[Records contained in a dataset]

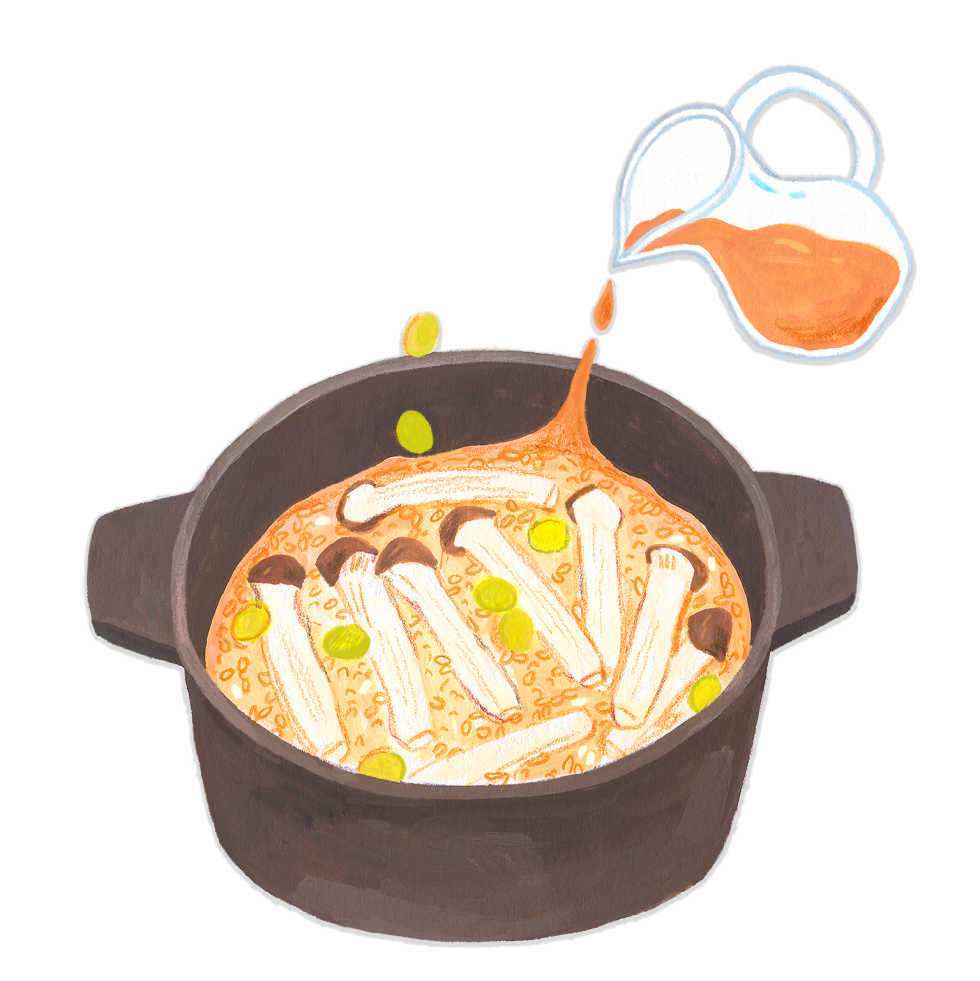
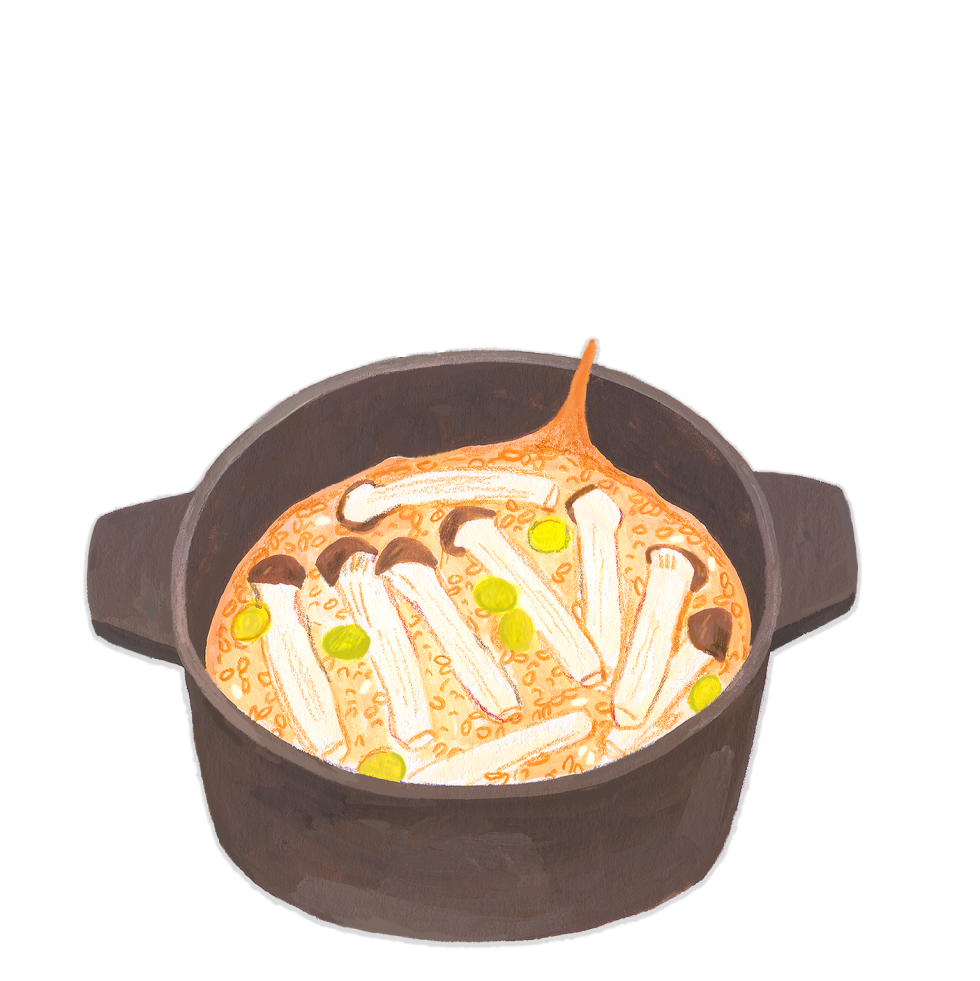
edit sub09 ani 14:24

Changed region(s): [[0.5816, 0.0612, 0.949, 0.3976], [0.398, 0.3058, 0.4592, 0.367], [0.398, 0.3976, 0.4592, 0.4587]]

diff --git a/html/vol201/css/contents.css b/html/vol201/css/contents.css
@@ -1287,16 +1287,34 @@
 }
 
 .sub09 .section03 .content .item4 .item_img { position: relative; }
-.sub09 .section03 .content .item4 .item_img .img2 { position: absolute; left: 0; bottom: 0; animation: appear1 3.5s infinite; }
+.sub09 .section03 .content .item4 .item_img .img2 { position: absolute; left: 0; bottom: 0; animation: appear1 3s infinite; }
 @keyframes appear1 {
 	0%{ opacity: 0; }
 	100%{ opacity: 1; }
 }
-.sub09 .section03 .content .item4 .item_img .img3 { position: absolute; left: 0; bottom: 0; animation: appear2 3.5s infinite; }
+.sub09 .section03 .content .item4 .item_img .img3 { position: absolute; left: 0; bottom: 0; animation: appear2 3s infinite; }
 @keyframes appear2 {
 	0%{ opacity: 0; }
-	35%{ opacity: 0; }
+	20%{ opacity: 0; }
 	100%{ opacity: 1; }
+}
+.sub09 .section03 .content .item4 .item_img .img4 { position: absolute; left: 0; bottom: 0; animation: appear3 3s infinite; }
+@keyframes appear3 {
+	0%{ opacity: 0; }
+	30%{ opacity: 0; }
+	100%{ opacity: 1; }
+}
+.sub09 .section03 .content .item4 .item_img .img5 { position: absolute; left: 0; bottom: 0; animation: appear4 3s infinite; }
+@keyframes appear4 {
+	0%{ opacity: 0; }
+	40%{ opacity: 0; }
+	100%{ opacity: 1; }
+}
+.sub09 .section03 .content .item4 .item_img .img6 { position: absolute; right: 0; top: 0; animation: stock 3s infinite; }
+@keyframes stock {
+	0%{ transform: rotate(3deg); }
+	50%{ transform: rotate(-3deg); }
+	100%{ transform: rotate(3deg); }
 }
 
 .sub09 .section03 .content .item5 .item_img { position: relative; }

diff --git a/html/vol201/sub09_animation.php b/html/vol201/sub09_animation.php
@@ -48,16 +48,8 @@
 						<div class="subtitle">식물과 공생하는 버섯</div>
 						<br class="pc_display">
 						<div class="text">
-							추석이 다가오면 마트 진열장에서 자연산 송이버섯을 만날 수 있다. 
-							맛깔스러운 자태에 이끌려 장바구니에 집어넣다가 1kg당 수십만 원을 호가하는 가격에 입이 떡 벌어진다. 
-							하지만 자연산 송이의 냄새를 한번 맡고 나서는 비싼 가격에 고개가 끄덕여진다. 
-							다른 버섯과 달리 강렬하고 향긋한 솔향이 몸속으로 퍼져 나가 마치 자연을 거니는 듯한 기분이 들게 한다. </br>
-							송이버섯을 포함한 모든 버섯은 생태계와 공생하는 고마운 곰팡이다. 
-							곰팡이는 식물이 남긴 영양분을 먹고 자라는데, 자연산 송이버섯의 경우 소나무 뿌리에 붙어 더부살이하며 소나무가 광합성으로 만든 탄수화물을 먹고 자란다. 
-							송이버섯의 포자가 소나무 영양분을 골라먹고 무럭무럭 자라는 과정에서 흙 속의 수분과 양분도 송이버섯 안으로 흡수된다. 
-							전문가들은 이때 버섯이 흡수한 무기물, 인, 질소 등 양분이 소나무에게 공급되어 뿌리를 보호하는 역할을 하는 것으로 추측하고 있다. </br>
-							송이버섯에게 번식의 기회를 부여한 소나무, 그런 소나무에게 수분과 양분으로 고마움을 돌려주는 송이버섯. 
-							이 둘의 독특한 공생관계가 명확히 밝혀지지 않았지만, 확실한 건 버섯은 식물들과 공생관계를 이루고, 나무의 생장을 돕는 등 생태계에서 중요한 역할을 담당하는 고마운 식재료이다.
+							추석이 다가오면 마트 진열장에서 자연산 송이버섯을 만날 수 있다. 맛깔스러운 자태에 이끌려 장바구니에 집어넣다가 1kg당 수십만 원을 호가하는 가격에 입이 떡 벌어진다. 하지만 자연산 송이의 냄새를 한번 맡고 나서는 비싼 가격에 고개가 끄덕여진다. 다른 버섯과 달리 강렬하고 향긋한 솔향이 몸속으로 퍼져 나가 마치 자연을 거니는 듯한 기분이 들게 한다.<br>
+							송이버섯을 포함한 모든 버섯은 생태계와 공생하는 고마운 곰팡이다. 곰팡이는 식물이 남긴 영양분을 먹고 자라는데, 자연산 송이버섯의 경우 소나무 뿌리에 붙어 더부살이하며 소나무가 광합성으로 만든 탄수화물을 먹고 자란다. 송이버섯의 포자가 소나무 영양분을 골라먹고 무럭무럭 자라는 과정에서 흙 속의 수분과 양분도 송이버섯 안으로 흡수된다. 전문가들은 이때 버섯이 흡수한 무기물, 인, 질소 등 양분이 소나무에 공급되어 뿌리를 보호하는 역할을 하는 것으로 추측하고 있다.<br>송이버섯에 번식의 기회를 부여한 소나무, 그런 소나무에게 수분과 양분으로 고마움을 돌려주는 송이버섯. 이 둘의 독특한 공생관계가 명확히 밝혀지지 않았지만, 확실한 건 버섯은 식물들과 공생관계를 이루고, 나무의 생장을 돕는 등 생태계에서 중요한 역할을 담당하는 고마운 식재료라는 점이다.
 						</div>
 					</div><!-- //.content02 -->
 					
@@ -67,8 +59,8 @@
 						<div class="text">
 							허준의 『동의보감』에는 ‘송이는 성분이 고르고 맛이 달며, 독은 없고 소나무 냄새를 포함해 향이 뛰어나다. 산중에 오래된 소나무 밑에서 소나무 기운을 받아 자라는 것으로 버섯 중 으뜸이다’라고 적혀 있다. 자연산 송이버섯이 오래전부터 버섯의 왕이었음을 알 수 있는 대목이다.<br>
 							송이버섯은 맛과 향뿐 아니라 효능도 뛰어난데, 혈중 콜레스테롤을 억제해 위장병, 당뇨병, 동맥경화, 고지혈증 등을 예방하는 데 도움을 준다. 한의학적으로는 위장의 기능을 북돋아 주고 소화력이 약한 사람에게 효과적이라고 알려졌다.<br>
-							송이버섯은 소나무, 미생물, 토양인자, 기상 환경 등 여러 조건이 맞아떨어져야만 생장할 수 있어 자연산으로만 채취할 수 있다. 우리나라에서는 경북 울진, 영주, 봉화 지방과 강원 강릉, 양양 지방에서 주로 나는데, 산림청의 허가를 받은 채취원만이 자연산 송이버섯을 채취할 수 있다. 본인 소유나 임차하지 않은 산에서 송이버섯을 채취하면 5년 이하 징역 또는 5천만 원 이하 벌금형에 처할 수 있으니 등산 중 송이버섯을 본다고 해도 함부로 채취해서는 안 된다.<br>
-							자연산 송이는 생으로 먹는 것이 일반적이지만, 더 풍부한 향을 느끼고 싶거나, 귀한 손님에게 대접하고자 한다면 송이버섯솥밭을 추천한다. 가을을 담은 송이버섯솥밥 레시피를 소개한다.
+							송이버섯은 소나무, 미생물, 토양인자, 기상 환경 등 여러 조건이 맞아떨어져야만 생장할 수 있어 자연산으로만 채취할 수 있다. 우리나라에서는 경북 울진, 영주, 봉화 지방과 강원 강릉, 양양 지방에서 주로 나며, 산림청의 허가를 받은 채취원만이 자연산 송이버섯을 채취할 수 있다. 본인 소유나 임차하지 않은 산에서 송이버섯을 채취하면 5년 이하 징역 또는 5천만 원 이하 벌금형에 처할 수 있으니 등산 중 송이버섯을 본다고 해도 함부로 채취해서는 안 된다.<br>
+							자연산 송이는 생으로 먹는 것이 일반적이지만, 더 풍부한 향을 느끼고 싶거나, 귀한 손님에게 대접하고자 한다면 송이버섯솥밭을 추천한다. 가을을 담은 송이버섯솥밥 레시피를 소개한다. 
 						</div>
 					</div><!-- //.content03 -->
 
@@ -184,12 +176,18 @@
 								<img src="img/sub09/sub09_13-1.png" class="img1">
 								<img src="img/sub09/sub09_13-2.png" class="img2">
 								<img src="img/sub09/sub09_13-3.png" class="img3">
+								<img src="img/sub09/sub09_13-4.png" class="img4">
+								<img src="img/sub09/sub09_13-5.png" class="img5">
+								<img src="img/sub09/sub09_13-6.png" class="img6">
 							</div>
 						</li>
 
 						<li class="item5 fadeBigInUp">
 							<div class="item_title"><img src="img/sub09/sub09_14.svg"></div>
-							<div class="item_text">밥물이 끓어오르면 약불로 줄여 15~20분간 익힌 후, 불을 끄고 5분 정도 뜸을 들이면 완성!</div>
+							<div class="item_text">
+								간장, 맛술, 고춧가루, 다진 마늘, 참기름, 통깨를 섞어 양념 간장을 준비한다. <br class="pc_display">
+								이후 밥물이 끓어 오르면 약불로 줄여 15~20분간 익힌 후, 불을 끄고 5분 정도 뜸을 들이면 완성!
+							</div>
 							<div class="item_img">
 								<img src="img/sub09/sub09_15-1.png" class="img1">
 								<img src="img/sub09/sub09_15-2.png" class="img2">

What to produce
Only the lines from the one containing "뜸을 들이면 완성!</div>" through the last line of the records should appear, each written out exactly.

Reply
-							<div class="item_text">밥물이 끓어오르면 약불로 줄여 15~20분간 익힌 후, 불을 끄고 5분 정도 뜸을 들이면 완성!</div>
+							<div class="item_text">
+								간장, 맛술, 고춧가루, 다진 마늘, 참기름, 통깨를 섞어 양념 간장을 준비한다. <br class="pc_display">
+								이후 밥물이 끓어 오르면 약불로 줄여 15~20분간 익힌 후, 불을 끄고 5분 정도 뜸을 들이면 완성!
+							</div>
 							<div class="item_img">
 								<img src="img/sub09/sub09_15-1.png" class="img1">
 								<img src="img/sub09/sub09_15-2.png" class="img2">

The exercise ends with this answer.